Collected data
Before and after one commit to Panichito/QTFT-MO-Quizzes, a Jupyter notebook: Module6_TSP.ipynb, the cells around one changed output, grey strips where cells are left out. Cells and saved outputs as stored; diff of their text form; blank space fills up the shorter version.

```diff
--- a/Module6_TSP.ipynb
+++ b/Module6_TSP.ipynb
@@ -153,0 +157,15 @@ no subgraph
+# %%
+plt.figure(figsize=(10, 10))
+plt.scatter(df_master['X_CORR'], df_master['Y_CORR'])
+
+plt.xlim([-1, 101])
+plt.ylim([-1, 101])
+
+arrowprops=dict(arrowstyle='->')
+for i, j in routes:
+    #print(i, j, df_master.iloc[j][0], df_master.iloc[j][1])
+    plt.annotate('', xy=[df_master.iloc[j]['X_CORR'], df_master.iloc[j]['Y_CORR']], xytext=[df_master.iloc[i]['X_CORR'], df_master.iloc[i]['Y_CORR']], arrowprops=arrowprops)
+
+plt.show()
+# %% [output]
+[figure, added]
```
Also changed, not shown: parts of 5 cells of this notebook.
---
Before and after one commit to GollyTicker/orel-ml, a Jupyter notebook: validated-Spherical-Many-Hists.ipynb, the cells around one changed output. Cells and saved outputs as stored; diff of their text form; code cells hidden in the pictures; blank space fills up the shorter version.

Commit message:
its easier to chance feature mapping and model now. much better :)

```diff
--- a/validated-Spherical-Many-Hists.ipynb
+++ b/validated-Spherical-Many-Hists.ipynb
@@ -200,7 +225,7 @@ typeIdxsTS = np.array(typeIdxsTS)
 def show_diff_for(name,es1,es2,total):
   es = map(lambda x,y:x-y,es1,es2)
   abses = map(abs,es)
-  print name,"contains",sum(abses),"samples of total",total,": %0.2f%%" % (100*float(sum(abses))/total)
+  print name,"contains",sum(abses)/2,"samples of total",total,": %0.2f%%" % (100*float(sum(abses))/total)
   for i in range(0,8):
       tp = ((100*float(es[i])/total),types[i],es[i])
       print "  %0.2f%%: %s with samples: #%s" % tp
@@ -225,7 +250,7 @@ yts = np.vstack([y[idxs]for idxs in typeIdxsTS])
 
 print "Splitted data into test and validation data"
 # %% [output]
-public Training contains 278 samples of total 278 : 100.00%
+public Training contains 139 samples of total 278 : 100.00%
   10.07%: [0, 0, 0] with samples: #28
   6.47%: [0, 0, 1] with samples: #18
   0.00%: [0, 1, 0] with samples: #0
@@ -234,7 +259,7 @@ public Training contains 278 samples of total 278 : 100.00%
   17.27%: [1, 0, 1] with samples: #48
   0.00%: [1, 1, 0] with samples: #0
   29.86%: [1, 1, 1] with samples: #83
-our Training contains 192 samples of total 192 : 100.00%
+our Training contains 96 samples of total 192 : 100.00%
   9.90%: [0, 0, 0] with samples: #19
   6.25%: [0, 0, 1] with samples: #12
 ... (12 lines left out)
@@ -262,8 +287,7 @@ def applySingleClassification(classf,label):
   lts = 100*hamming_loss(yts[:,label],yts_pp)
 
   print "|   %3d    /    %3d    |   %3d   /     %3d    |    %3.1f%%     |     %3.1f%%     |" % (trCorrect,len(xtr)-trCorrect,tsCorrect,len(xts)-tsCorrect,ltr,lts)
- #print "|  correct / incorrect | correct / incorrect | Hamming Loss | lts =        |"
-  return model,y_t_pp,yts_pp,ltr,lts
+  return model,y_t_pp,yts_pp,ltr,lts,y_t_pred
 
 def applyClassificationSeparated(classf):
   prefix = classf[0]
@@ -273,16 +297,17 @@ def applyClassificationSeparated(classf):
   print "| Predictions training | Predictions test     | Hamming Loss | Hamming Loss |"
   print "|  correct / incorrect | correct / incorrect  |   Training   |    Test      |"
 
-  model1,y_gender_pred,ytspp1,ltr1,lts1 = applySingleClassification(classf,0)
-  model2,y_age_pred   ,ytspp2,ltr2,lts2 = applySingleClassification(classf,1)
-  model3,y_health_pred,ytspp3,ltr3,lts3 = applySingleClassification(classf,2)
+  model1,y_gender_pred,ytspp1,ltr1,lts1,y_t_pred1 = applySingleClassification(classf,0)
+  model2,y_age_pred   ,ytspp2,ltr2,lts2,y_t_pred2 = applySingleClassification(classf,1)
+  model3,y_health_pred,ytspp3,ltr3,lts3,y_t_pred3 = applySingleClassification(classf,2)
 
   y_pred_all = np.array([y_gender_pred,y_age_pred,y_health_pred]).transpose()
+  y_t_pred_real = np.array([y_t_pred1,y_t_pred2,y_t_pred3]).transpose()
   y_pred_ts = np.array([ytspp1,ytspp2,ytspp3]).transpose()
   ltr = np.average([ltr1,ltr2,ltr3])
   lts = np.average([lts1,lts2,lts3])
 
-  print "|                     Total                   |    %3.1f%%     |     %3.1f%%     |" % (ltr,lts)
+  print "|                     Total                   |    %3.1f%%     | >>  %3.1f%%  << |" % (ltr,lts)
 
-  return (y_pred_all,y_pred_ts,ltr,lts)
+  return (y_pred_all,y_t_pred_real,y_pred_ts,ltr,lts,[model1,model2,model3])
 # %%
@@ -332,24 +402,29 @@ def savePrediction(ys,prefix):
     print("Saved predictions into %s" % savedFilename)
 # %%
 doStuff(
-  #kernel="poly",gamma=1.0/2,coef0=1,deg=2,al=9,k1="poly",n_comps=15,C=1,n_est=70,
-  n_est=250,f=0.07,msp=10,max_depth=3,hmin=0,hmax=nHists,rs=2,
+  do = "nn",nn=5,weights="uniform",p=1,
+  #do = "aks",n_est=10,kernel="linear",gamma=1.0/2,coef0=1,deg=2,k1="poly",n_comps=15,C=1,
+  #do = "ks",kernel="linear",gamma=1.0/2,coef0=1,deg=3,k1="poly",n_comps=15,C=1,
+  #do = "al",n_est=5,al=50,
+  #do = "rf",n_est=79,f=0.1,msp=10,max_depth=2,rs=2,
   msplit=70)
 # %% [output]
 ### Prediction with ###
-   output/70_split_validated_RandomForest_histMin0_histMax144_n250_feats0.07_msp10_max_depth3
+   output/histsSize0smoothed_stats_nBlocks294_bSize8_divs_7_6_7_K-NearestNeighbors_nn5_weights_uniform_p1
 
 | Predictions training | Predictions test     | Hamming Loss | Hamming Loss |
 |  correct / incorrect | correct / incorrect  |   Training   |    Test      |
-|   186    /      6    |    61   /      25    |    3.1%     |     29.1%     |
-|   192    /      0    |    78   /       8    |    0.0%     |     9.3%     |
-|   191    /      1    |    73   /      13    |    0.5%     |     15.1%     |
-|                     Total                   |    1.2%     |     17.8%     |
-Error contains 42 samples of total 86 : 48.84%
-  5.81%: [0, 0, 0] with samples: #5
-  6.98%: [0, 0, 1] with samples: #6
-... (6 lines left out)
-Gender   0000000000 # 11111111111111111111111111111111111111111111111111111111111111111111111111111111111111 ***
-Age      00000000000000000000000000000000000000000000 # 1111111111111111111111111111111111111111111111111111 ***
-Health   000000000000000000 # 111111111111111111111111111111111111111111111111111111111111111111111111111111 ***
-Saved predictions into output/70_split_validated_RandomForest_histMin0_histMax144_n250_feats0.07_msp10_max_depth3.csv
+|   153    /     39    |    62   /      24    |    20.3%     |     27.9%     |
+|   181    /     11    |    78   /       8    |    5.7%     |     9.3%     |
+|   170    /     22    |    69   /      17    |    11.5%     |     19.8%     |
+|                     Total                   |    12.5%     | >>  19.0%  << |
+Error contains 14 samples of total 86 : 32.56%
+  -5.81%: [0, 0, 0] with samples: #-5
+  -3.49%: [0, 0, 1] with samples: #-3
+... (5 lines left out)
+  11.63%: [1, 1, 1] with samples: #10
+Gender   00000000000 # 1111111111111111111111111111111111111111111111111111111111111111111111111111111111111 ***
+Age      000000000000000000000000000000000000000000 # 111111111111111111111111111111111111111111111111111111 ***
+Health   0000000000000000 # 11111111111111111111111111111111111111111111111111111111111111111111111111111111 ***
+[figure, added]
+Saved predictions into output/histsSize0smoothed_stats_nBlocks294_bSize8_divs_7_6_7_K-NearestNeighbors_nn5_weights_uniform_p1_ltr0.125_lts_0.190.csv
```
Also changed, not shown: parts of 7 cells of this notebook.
---
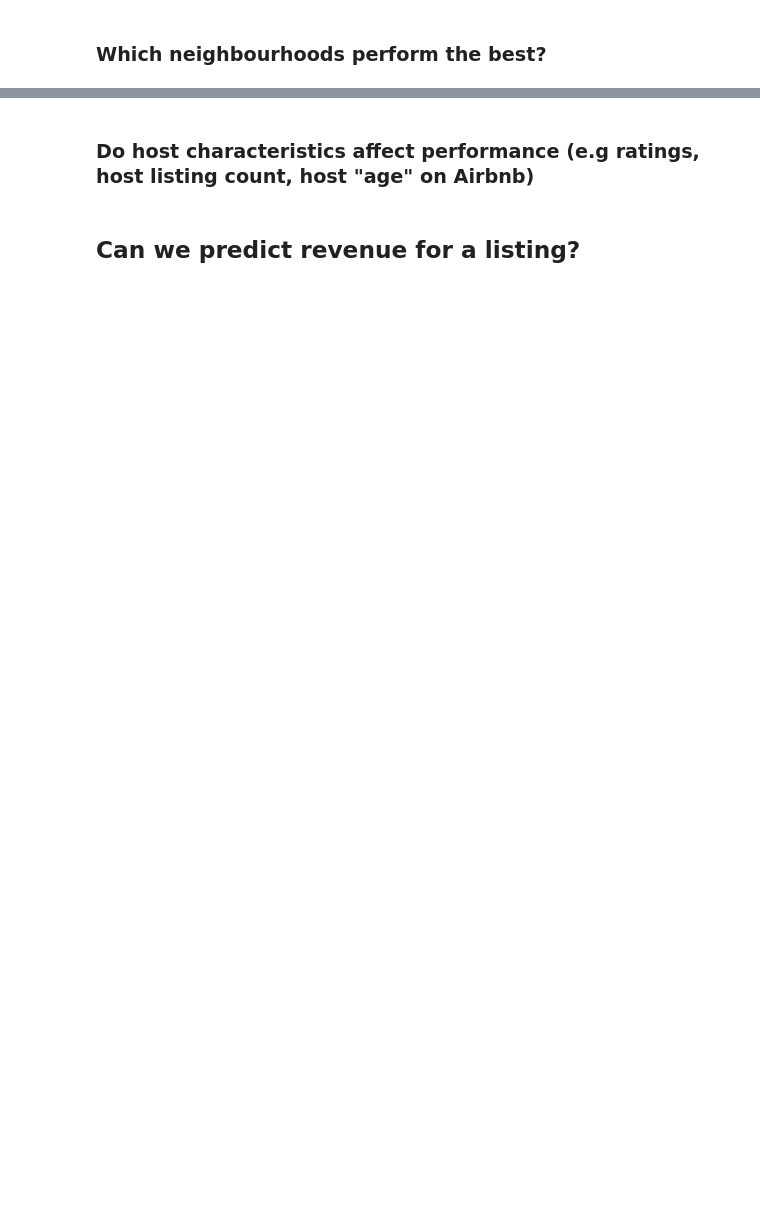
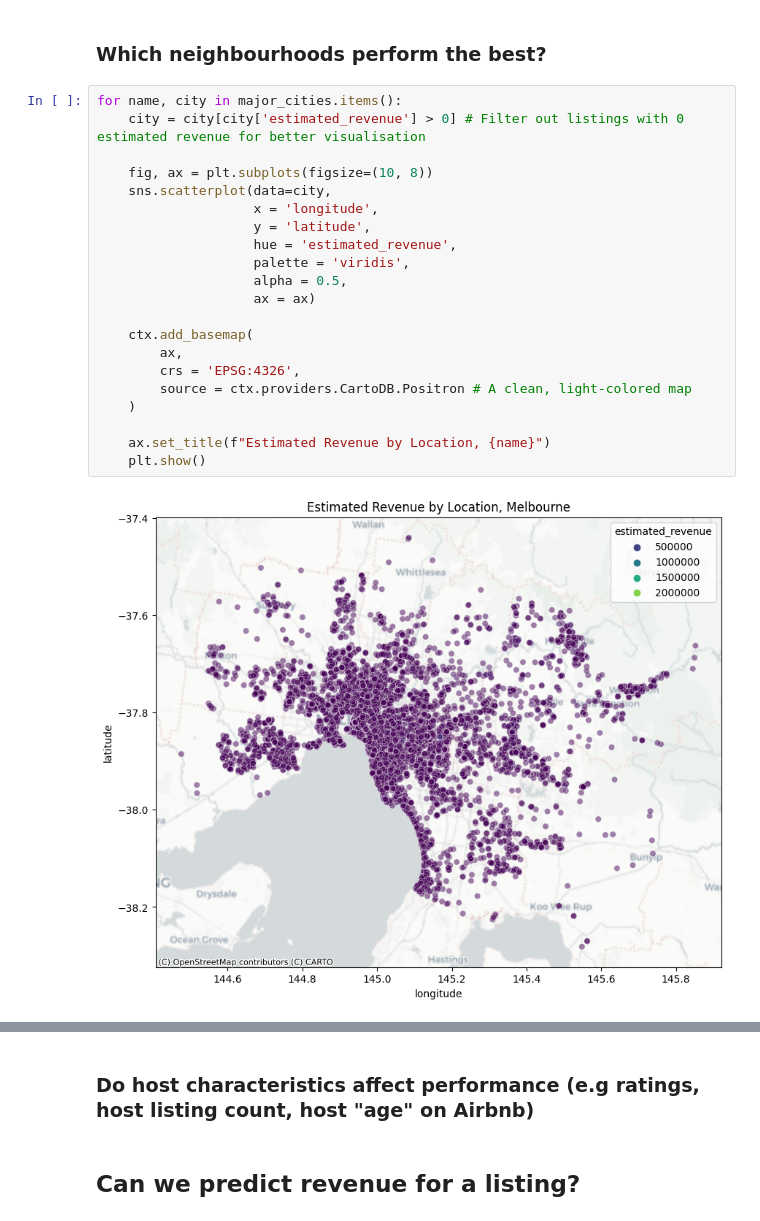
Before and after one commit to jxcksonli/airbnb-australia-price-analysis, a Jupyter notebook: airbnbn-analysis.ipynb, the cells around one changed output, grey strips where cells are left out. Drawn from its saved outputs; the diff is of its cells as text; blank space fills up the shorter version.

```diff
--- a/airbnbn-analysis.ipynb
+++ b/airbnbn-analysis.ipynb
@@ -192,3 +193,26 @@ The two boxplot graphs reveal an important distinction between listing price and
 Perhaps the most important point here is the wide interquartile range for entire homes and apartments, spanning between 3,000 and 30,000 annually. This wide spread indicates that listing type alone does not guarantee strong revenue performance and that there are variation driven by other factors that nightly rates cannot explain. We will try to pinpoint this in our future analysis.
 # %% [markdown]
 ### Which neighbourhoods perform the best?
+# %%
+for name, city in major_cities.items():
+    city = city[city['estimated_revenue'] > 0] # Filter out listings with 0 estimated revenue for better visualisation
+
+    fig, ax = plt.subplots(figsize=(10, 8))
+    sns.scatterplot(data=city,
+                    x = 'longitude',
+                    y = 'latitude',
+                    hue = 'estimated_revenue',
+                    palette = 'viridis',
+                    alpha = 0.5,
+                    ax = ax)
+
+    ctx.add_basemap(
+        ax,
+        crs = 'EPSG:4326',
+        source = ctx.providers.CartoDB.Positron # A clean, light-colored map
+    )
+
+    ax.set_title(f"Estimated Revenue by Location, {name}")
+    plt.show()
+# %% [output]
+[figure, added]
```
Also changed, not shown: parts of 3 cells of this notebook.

*TASK STATEMENT*:
From the entries above, copy every line that holds the word "classf".

*RESPONSE BOX*:
@@ -262,8 +287,7 @@ def applySingleClassification(classf,label):
 def applyClassificationSeparated(classf):
   prefix = classf[0]
@@ -273,16 +297,17 @@ def applyClassificationSeparated(classf):
-  model1,y_gender_pred,ytspp1,ltr1,lts1 = applySingleClassification(classf,0)
-  model2,y_age_pred   ,ytspp2,ltr2,lts2 = applySingleClassification(classf,1)
-  model3,y_health_pred,ytspp3,ltr3,lts3 = applySingleClassification(classf,2)
+  model1,y_gender_pred,ytspp1,ltr1,lts1,y_t_pred1 = applySingleClassification(classf,0)
+  model2,y_age_pred   ,ytspp2,ltr2,lts2,y_t_pred2 = applySingleClassification(classf,1)
+  model3,y_health_pred,ytspp3,ltr3,lts3,y_t_pred3 = applySingleClassification(classf,2)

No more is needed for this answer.